Part 2: SVM classification
Train and test a linear SVM classifier by following the provided code. SVM training and evaluation is done with svmclass and svmvalmod functions respectively. Next, fill-in your own code implementing the following steps:
1.1 Compute linear hyper-plane W from SVM support vectors and alpha-coefficients
1.2 Re-compute confidence values for training and validation using W and bias b. Make
sure your accuracy values correspond to the ones returned by svmvalmod
Illustrate W as an image using the provided code. Why does it remind a face? How do you explain different values of W? Next, write your own code to re-train SVM for different values of C:
2.1 Fill-in the for-loop to train SVM for the changing C-values, compute W and classification
accuracy for training and test samples in each iteraction. Select SMV model maximizing
accuracy on the validation set.
2.2 Visualize W as an image at each iteration. Why W looks more like a face for small
The best classification hyper-plane W looks like an average face image. Cannot we just use such an average image as a classification hyper-plane? Try it out by executing the provided code and see what accuracy you get.
Part 3: Face detection
Follow the provided code and its comments to read a test image; extract its overlapping pixel patches and use linear SVM to classify the patches. Display bounding boxes of patches with the highest classification score.
Scanning-window style classification of image patches typically results in multiple responses around the target object. A standard practice to deal with this is to remove any detector responses in the neighborhood of detections with the locally maximal confidence score (non-maxima suppression or NMS). NMS is usually applied to all detections in the image with confidence above a certain threshold. Try NMS face detection for different threshold values and in different images:
3.1 Try different threshold values to pre-select windows passed to the NMS step by modifying
3.2 Try different threshold values for NMS detections by modifying confthreshnms

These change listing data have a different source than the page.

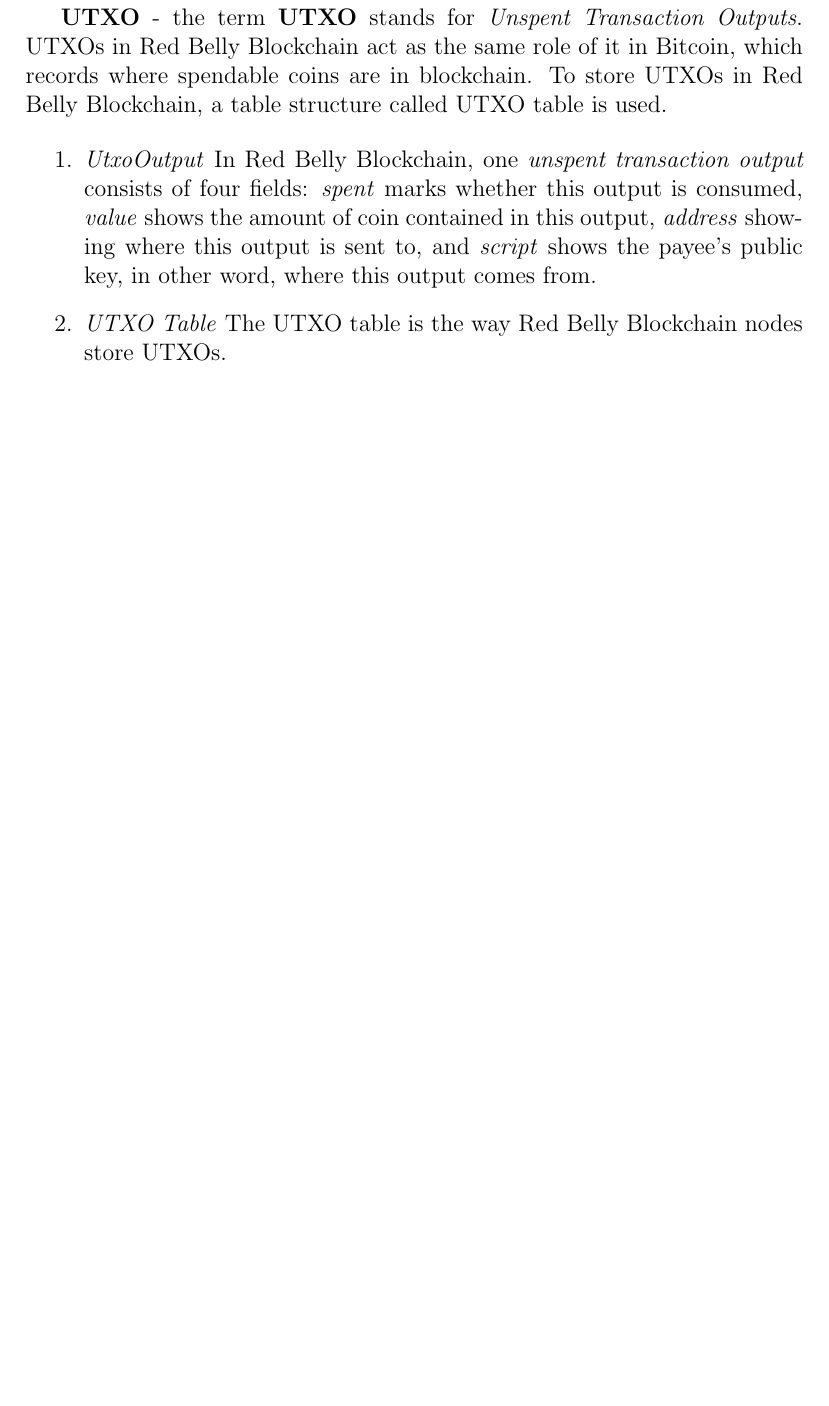
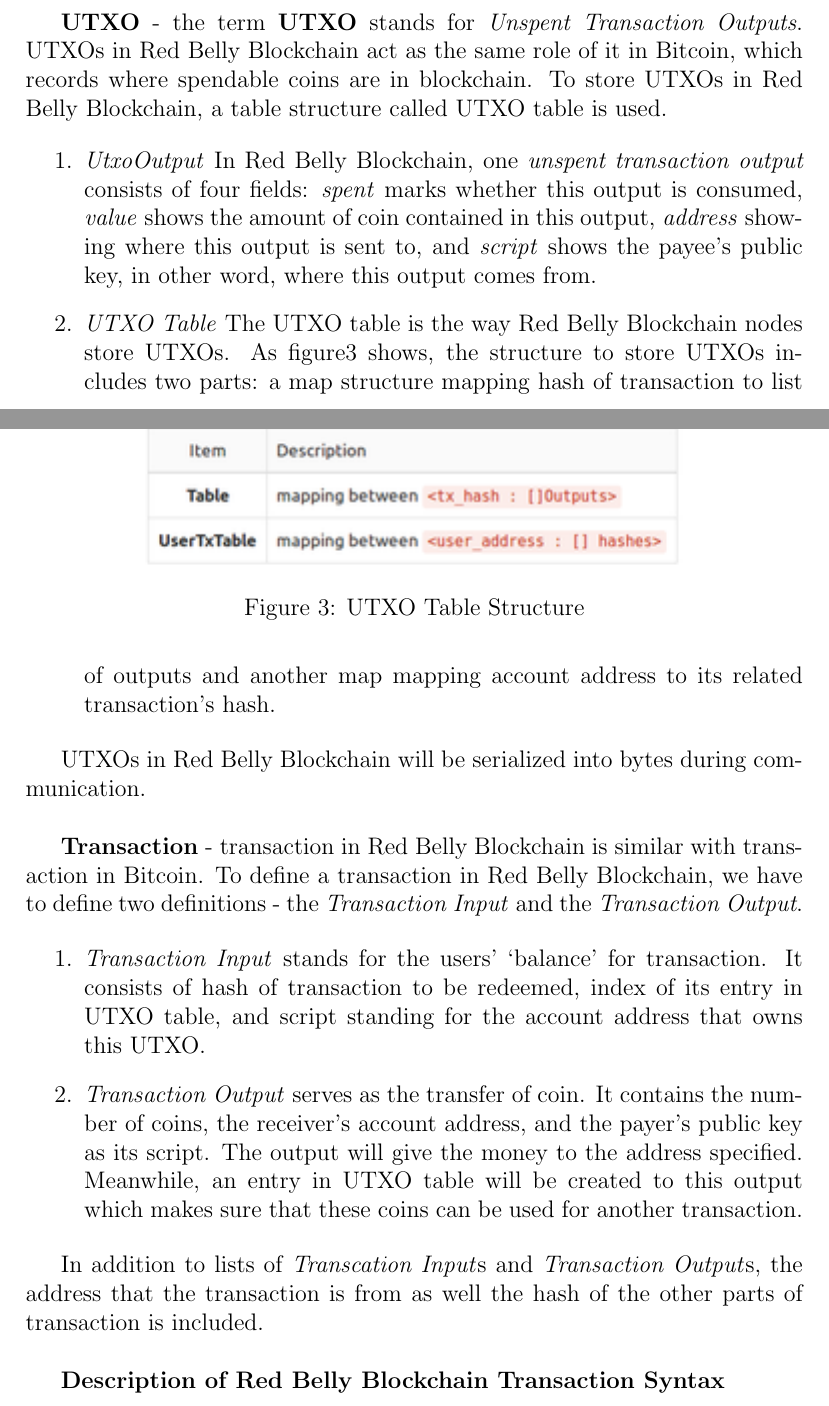
Before and after one commit to HenryHK/thesis-of-master, a LaTeX thesis (thesis.tex): part of page 14 of 17 before the commit and two parts of pages 14 and 15 of 18 after it, the two joined at a grey line, cut so that both start at the same text, the shorter picture padded with empty space. Compiled offline with pdfLaTeX.

Commit message:
finish preliminaries except decription of transaction syntax

```diff
--- a/thesis.tex
+++ b/thesis.tex
@@ -261,16 +261,38 @@
 
 \subsubsection{Preliminaries}
 
-\textbf{Definitions}
+\textbf{Definitions\\}
 
 \textbf{UTXO} - the term \textbf{UTXO} stands for \textit{Unspent Transaction Outputs}. UTXOs in Red Belly Blockchain act as the same role of it in Bitcoin, which records where spendable coins are in blockchain. To store UTXOs in Red Belly Blockchain, a table structure called \text{UTXO table} is used.
 
 \begin{enumerate}
     \item \textit{UtxoOutput} In Red Belly Blockchain, one \textit{unspent transaction output} consists of four fields: \textit{spent} marks whether this output is consumed, \textit{value} shows the amount of coin contained in this output, \textit{address} showing where this output is sent to, and \textit{script} shows the payee's public key, in other word, where this output comes from.
 
-    \item \textit{UTXO Table} The UTXO table is the way Red Belly Blockchain nodes store UTXOs.
+    \item \textit{UTXO Table} The UTXO table is the way Red Belly Blockchain nodes store UTXOs. As figure\ref{fig:utxo_table} shows, the structure to store UTXOs includes two parts: a map structure mapping hash of transaction to list of outputs and another map mapping account address to its related transaction's hash.
+\end{enumerate}
 
+UTXOs in Red Belly Blockchain will be serialized into bytes during communication.
+\\
+
+\begin{figure}
+    \centering
+    \includegraphics{utxo_table.png}
+    \caption{UTXO Table Structure}
+    \label{fig:utxo_table}
+\end{figure}
+
+\textbf{Transaction} - transaction in Red Belly Blockchain is similar with transaction in Bitcoin. To define a transaction in Red Belly Blockchain, we have to define two definitions - the \textit{Transaction Input} and the \textit{Transaction Output}.
+
+\begin{enumerate}
+       \item \textit{Transaction Input} stands for the users' `balance' for transaction. It consists of hash of transaction to be redeemed, index of its entry in UTXO table, and script standing for the account address that owns this UTXO.
+       \item \textit{Transaction Output} serves as the transfer of coin. It contains the number of coins, the receiver's account address, and the payer's public key as its script. The output will give the money to the address specified. Meanwhile, an entry in UTXO table will be created to this output which makes sure that these coins can be used for another transaction.
 \end{enumerate}
+
+In addition to lists of \textit{Transcation Input}s and \textit{Transaction Output}s, the address that the transaction is from as well the hash of the other parts of transaction is included.\\
+
+\textbf{Description of Red Belly Blockchain Transaction Syntax}
+
+
 
 \subsubsection{Functions of Red Belly Blockchain Wallet}
 
```
Also changed, not shown: thesis.pdf, utxo_table.png (added).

3.3 Try detection with the different thresholds for images: img1.jpg, img2.jpg, img3.jpg,
img4.jpg. Can you find unique NMS threshold giving perfect face detection in all images?
Linear SVM classifier is efficient for analyzing many image sub-windows but has lower accuracy compared to RBF SVM. Non-linear SVM, however, is often too slow to be applied in a window-scanning fashion. To improve detection results and to limit the execution time, one can apply non-linear SVM classification only to samples which have passed the linear SVM. Train non-linear SVM using faster implementations of SVM (e.g. LIBSVM or SVM-Light) and apply it to face detections returned by the linear classifier. Compare detection results of the linear and RBF SVM visually for different images.
2012, Ivan Laptev <Ivan.Laptev@ens.fr>, Josef Sivic <Josef.Sivic@ens.fr>